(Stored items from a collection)
____________
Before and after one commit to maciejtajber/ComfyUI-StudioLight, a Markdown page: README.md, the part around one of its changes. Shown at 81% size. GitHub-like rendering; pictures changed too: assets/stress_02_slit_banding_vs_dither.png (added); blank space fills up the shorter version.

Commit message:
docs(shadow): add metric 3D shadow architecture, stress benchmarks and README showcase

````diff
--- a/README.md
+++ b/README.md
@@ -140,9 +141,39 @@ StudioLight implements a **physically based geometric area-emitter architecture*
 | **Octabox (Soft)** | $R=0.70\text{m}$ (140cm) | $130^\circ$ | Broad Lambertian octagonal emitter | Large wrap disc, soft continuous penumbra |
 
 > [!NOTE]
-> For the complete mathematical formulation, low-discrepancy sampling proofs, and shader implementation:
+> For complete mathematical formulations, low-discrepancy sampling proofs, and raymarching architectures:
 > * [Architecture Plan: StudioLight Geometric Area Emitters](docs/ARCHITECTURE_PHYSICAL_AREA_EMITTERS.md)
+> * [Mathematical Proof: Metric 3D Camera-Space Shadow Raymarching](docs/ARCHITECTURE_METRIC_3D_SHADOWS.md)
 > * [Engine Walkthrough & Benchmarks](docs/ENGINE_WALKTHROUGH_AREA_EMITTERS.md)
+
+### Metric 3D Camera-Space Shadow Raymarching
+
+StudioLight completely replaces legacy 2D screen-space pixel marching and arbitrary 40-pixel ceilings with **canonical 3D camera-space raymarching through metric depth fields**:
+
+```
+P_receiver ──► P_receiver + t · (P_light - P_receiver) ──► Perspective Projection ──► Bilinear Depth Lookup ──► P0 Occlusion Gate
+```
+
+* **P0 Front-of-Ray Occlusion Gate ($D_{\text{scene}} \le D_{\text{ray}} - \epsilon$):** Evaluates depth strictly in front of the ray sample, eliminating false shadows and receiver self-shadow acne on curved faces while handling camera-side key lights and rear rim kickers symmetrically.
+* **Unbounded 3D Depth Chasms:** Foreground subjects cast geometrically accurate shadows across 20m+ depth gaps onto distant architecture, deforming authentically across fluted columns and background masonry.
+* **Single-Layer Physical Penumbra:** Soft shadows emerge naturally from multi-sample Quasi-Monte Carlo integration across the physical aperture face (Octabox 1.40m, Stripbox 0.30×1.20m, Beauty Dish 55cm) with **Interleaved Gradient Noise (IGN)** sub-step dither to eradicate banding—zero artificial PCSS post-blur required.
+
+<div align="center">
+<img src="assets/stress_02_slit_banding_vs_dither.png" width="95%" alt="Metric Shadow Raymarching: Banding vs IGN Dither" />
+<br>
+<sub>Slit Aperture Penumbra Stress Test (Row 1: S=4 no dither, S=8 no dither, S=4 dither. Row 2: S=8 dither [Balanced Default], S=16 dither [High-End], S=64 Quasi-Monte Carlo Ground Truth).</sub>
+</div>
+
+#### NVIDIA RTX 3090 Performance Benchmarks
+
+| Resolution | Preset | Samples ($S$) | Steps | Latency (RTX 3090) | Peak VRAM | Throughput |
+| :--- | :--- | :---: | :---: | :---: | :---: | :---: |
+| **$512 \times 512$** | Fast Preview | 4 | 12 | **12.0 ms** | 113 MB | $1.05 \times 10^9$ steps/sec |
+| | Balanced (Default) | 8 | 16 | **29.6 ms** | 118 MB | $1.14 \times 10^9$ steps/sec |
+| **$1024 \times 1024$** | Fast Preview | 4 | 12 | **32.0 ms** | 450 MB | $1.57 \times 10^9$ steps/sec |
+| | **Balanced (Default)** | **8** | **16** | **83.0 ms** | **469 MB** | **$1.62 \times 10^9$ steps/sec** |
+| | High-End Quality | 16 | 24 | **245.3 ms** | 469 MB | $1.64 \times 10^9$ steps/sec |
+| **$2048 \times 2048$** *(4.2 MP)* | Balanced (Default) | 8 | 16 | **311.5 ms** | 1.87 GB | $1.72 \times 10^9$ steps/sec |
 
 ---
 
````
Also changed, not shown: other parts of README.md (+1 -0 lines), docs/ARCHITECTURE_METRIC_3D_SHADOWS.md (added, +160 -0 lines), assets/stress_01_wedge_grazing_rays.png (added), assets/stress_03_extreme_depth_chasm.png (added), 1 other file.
____________
:: About this task ::
Could you reproduce all of the entries above exactly?

:: Answer for this exercise ::
Before and after one commit to maciejtajber/ComfyUI-StudioLight, a Markdown page: README.md, the part around one of its changes. Shown at 81% size. GitHub-like rendering; pictures changed too: assets/stress_02_slit_banding_vs_dither.png (added); blank space fills up the shorter version.

Commit message:
docs(shadow): add metric 3D shadow architecture, stress benchmarks and README showcase

````diff
--- a/README.md
+++ b/README.md
@@ -140,9 +141,39 @@ StudioLight implements a **physically based geometric area-emitter architecture*
 | **Octabox (Soft)** | $R=0.70\text{m}$ (140cm) | $130^\circ$ | Broad Lambertian octagonal emitter | Large wrap disc, soft continuous penumbra |
 
 > [!NOTE]
-> For the complete mathematical formulation, low-discrepancy sampling proofs, and shader implementation:
+> For complete mathematical formulations, low-discrepancy sampling proofs, and raymarching architectures:
 > * [Architecture Plan: StudioLight Geometric Area Emitters](docs/ARCHITECTURE_PHYSICAL_AREA_EMITTERS.md)
+> * [Mathematical Proof: Metric 3D Camera-Space Shadow Raymarching](docs/ARCHITECTURE_METRIC_3D_SHADOWS.md)
 > * [Engine Walkthrough & Benchmarks](docs/ENGINE_WALKTHROUGH_AREA_EMITTERS.md)
+
+### Metric 3D Camera-Space Shadow Raymarching
+
+StudioLight completely replaces legacy 2D screen-space pixel marching and arbitrary 40-pixel ceilings with **canonical 3D camera-space raymarching through metric depth fields**:
+
+```
+P_receiver ──► P_receiver + t · (P_light - P_receiver) ──► Perspective Projection ──► Bilinear Depth Lookup ──► P0 Occlusion Gate
+```
+
+* **P0 Front-of-Ray Occlusion Gate ($D_{\text{scene}} \le D_{\text{ray}} - \epsilon$):** Evaluates depth strictly in front of the ray sample, eliminating false shadows and receiver self-shadow acne on curved faces while handling camera-side key lights and rear rim kickers symmetrically.
+* **Unbounded 3D Depth Chasms:** Foreground subjects cast geometrically accurate shadows across 20m+ depth gaps onto distant architecture, deforming authentically across fluted columns and background masonry.
+* **Single-Layer Physical Penumbra:** Soft shadows emerge naturally from multi-sample Quasi-Monte Carlo integration across the physical aperture face (Octabox 1.40m, Stripbox 0.30×1.20m, Beauty Dish 55cm) with **Interleaved Gradient Noise (IGN)** sub-step dither to eradicate banding—zero artificial PCSS post-blur required.
+
+<div align="center">
+<img src="assets/stress_02_slit_banding_vs_dither.png" width="95%" alt="Metric Shadow Raymarching: Banding vs IGN Dither" />
+<br>
+<sub>Slit Aperture Penumbra Stress Test (Row 1: S=4 no dither, S=8 no dither, S=4 dither. Row 2: S=8 dither [Balanced Default], S=16 dither [High-End], S=64 Quasi-Monte Carlo Ground Truth).</sub>
+</div>
+
+#### NVIDIA RTX 3090 Performance Benchmarks
+
+| Resolution | Preset | Samples ($S$) | Steps | Latency (RTX 3090) | Peak VRAM | Throughput |
+| :--- | :--- | :---: | :---: | :---: | :---: | :---: |
+| **$512 \times 512$** | Fast Preview | 4 | 12 | **12.0 ms** | 113 MB | $1.05 \times 10^9$ steps/sec |
+| | Balanced (Default) | 8 | 16 | **29.6 ms** | 118 MB | $1.14 \times 10^9$ steps/sec |
+| **$1024 \times 1024$** | Fast Preview | 4 | 12 | **32.0 ms** | 450 MB | $1.57 \times 10^9$ steps/sec |
+| | **Balanced (Default)** | **8** | **16** | **83.0 ms** | **469 MB** | **$1.62 \times 10^9$ steps/sec** |
+| | High-End Quality | 16 | 24 | **245.3 ms** | 469 MB | $1.64 \times 10^9$ steps/sec |
+| **$2048 \times 2048$** *(4.2 MP)* | Balanced (Default) | 8 | 16 | **311.5 ms** | 1.87 GB | $1.72 \times 10^9$ steps/sec |
 
 ---
 
````
Also changed, not shown: other parts of README.md (+1 -0 lines), docs/ARCHITECTURE_METRIC_3D_SHADOWS.md (added, +160 -0 lines), assets/stress_01_wedge_grazing_rays.png (added), assets/stress_03_extreme_depth_chasm.png (added), 1 other file.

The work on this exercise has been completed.